**Task details:**
Reprint the entries without altering anything.

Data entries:
──────────────────────────────
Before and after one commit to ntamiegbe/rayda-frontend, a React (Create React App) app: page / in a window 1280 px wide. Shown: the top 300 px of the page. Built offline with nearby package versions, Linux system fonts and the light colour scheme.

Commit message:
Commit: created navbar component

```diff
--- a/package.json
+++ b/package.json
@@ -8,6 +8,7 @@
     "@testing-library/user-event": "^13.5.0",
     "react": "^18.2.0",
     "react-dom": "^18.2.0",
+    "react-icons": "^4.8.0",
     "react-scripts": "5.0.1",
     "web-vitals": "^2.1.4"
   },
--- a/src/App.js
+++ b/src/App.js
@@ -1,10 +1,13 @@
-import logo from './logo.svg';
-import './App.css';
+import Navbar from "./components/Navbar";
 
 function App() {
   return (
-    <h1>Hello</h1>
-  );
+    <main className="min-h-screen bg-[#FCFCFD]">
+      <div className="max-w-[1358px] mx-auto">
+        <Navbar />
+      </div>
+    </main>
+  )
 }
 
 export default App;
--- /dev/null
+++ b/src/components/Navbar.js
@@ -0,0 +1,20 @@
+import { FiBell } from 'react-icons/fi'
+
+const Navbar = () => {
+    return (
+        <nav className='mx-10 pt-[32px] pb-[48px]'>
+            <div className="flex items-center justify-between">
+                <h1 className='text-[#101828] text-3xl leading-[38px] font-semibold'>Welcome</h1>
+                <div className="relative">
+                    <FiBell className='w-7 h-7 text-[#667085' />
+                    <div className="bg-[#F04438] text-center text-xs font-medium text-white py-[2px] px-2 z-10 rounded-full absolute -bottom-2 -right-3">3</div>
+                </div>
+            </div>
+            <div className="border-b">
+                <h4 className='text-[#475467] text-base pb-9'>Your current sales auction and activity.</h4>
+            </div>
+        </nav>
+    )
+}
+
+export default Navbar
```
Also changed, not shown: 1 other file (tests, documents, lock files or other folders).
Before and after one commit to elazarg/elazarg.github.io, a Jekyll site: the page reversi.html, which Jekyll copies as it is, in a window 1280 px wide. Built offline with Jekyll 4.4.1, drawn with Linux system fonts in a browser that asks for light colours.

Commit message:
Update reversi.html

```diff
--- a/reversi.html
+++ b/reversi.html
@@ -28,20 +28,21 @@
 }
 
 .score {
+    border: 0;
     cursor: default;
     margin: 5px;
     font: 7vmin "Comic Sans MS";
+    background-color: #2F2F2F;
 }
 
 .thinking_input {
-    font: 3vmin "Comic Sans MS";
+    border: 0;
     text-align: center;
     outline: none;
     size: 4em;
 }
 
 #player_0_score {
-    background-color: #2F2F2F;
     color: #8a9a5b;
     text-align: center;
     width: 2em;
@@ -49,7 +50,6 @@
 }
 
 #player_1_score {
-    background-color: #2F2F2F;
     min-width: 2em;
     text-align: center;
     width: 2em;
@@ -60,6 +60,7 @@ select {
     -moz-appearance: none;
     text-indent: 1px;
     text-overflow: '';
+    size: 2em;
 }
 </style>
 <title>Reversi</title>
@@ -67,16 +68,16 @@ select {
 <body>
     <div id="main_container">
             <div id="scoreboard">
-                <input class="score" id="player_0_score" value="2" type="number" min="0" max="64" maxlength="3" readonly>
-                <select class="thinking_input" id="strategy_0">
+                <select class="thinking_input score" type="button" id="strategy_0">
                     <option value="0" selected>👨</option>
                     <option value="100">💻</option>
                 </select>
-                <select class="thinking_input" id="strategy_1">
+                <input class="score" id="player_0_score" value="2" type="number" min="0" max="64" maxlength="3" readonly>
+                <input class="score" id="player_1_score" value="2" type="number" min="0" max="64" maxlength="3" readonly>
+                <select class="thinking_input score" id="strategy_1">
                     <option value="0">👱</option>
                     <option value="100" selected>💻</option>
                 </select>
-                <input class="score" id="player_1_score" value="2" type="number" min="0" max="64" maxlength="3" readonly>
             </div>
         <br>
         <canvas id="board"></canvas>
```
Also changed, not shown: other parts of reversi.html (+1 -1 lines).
──────────────────────────────
**Result:**
Before and after one commit to ntamiegbe/rayda-frontend, a React (Create React App) app: page / in a window 1280 px wide. Shown: the top 300 px of the page. Built offline with nearby package versions, Linux system fonts and the light colour scheme.

Commit message:
Commit: created navbar component

```diff
--- a/package.json
+++ b/package.json
@@ -8,6 +8,7 @@
     "@testing-library/user-event": "^13.5.0",
     "react": "^18.2.0",
     "react-dom": "^18.2.0",
+    "react-icons": "^4.8.0",
     "react-scripts": "5.0.1",
     "web-vitals": "^2.1.4"
   },
--- a/src/App.js
+++ b/src/App.js
@@ -1,10 +1,13 @@
-import logo from './logo.svg';
-import './App.css';
+import Navbar from "./components/Navbar";
 
 function App() {
   return (
-    <h1>Hello</h1>
-  );
+    <main className="min-h-screen bg-[#FCFCFD]">
+      <div className="max-w-[1358px] mx-auto">
+        <Navbar />
+      </div>
+    </main>
+  )
 }
 
 export default App;
--- /dev/null
+++ b/src/components/Navbar.js
@@ -0,0 +1,20 @@
+import { FiBell } from 'react-icons/fi'
+
+const Navbar = () => {
+    return (
+        <nav className='mx-10 pt-[32px] pb-[48px]'>
+            <div className="flex items-center justify-between">
+                <h1 className='text-[#101828] text-3xl leading-[38px] font-semibold'>Welcome</h1>
+                <div className="relative">
+                    <FiBell className='w-7 h-7 text-[#667085' />
+                    <div className="bg-[#F04438] text-center text-xs font-medium text-white py-[2px] px-2 z-10 rounded-full absolute -bottom-2 -right-3">3</div>
+                </div>
+            </div>
+            <div className="border-b">
+                <h4 className='text-[#475467] text-base pb-9'>Your current sales auction and activity.</h4>
+            </div>
+        </nav>
+    )
+}
+
+export default Navbar
```
Also changed, not shown: 1 other file (tests, documents, lock files or other folders).
Before and after one commit to elazarg/elazarg.github.io, a Jekyll site: the page reversi.html, which Jekyll copies as it is, in a window 1280 px wide. Built offline with Jekyll 4.4.1, drawn with Linux system fonts in a browser that asks for light colours.

Commit message:
Update reversi.html

```diff
--- a/reversi.html
+++ b/reversi.html
@@ -28,20 +28,21 @@
 }
 
 .score {
+    border: 0;
     cursor: default;
     margin: 5px;
     font: 7vmin "Comic Sans MS";
+    background-color: #2F2F2F;
 }
 
 .thinking_input {
-    font: 3vmin "Comic Sans MS";
+    border: 0;
     text-align: center;
     outline: none;
     size: 4em;
 }
 
 #player_0_score {
-    background-color: #2F2F2F;
     color: #8a9a5b;
     text-align: center;
     width: 2em;
@@ -49,7 +50,6 @@
 }
 
 #player_1_score {
-    background-color: #2F2F2F;
     min-width: 2em;
     text-align: center;
     width: 2em;
@@ -60,6 +60,7 @@ select {
     -moz-appearance: none;
     text-indent: 1px;
     text-overflow: '';
+    size: 2em;
 }
 </style>
 <title>Reversi</title>
@@ -67,16 +68,16 @@ select {
 <body>
     <div id="main_container">
             <div id="scoreboard">
-                <input class="score" id="player_0_score" value="2" type="number" min="0" max="64" maxlength="3" readonly>
-                <select class="thinking_input" id="strategy_0">
+                <select class="thinking_input score" type="button" id="strategy_0">
                     <option value="0" selected>👨</option>
                     <option value="100">💻</option>
                 </select>
-                <select class="thinking_input" id="strategy_1">
+                <input class="score" id="player_0_score" value="2" type="number" min="0" max="64" maxlength="3" readonly>
+                <input class="score" id="player_1_score" value="2" type="number" min="0" max="64" maxlength="3" readonly>
+                <select class="thinking_input score" id="strategy_1">
                     <option value="0">👱</option>
                     <option value="100" selected>💻</option>
                 </select>
-                <input class="score" id="player_1_score" value="2" type="number" min="0" max="64" maxlength="3" readonly>
             </div>
         <br>
         <canvas id="board"></canvas>
```
Also changed, not shown: other parts of reversi.html (+1 -1 lines).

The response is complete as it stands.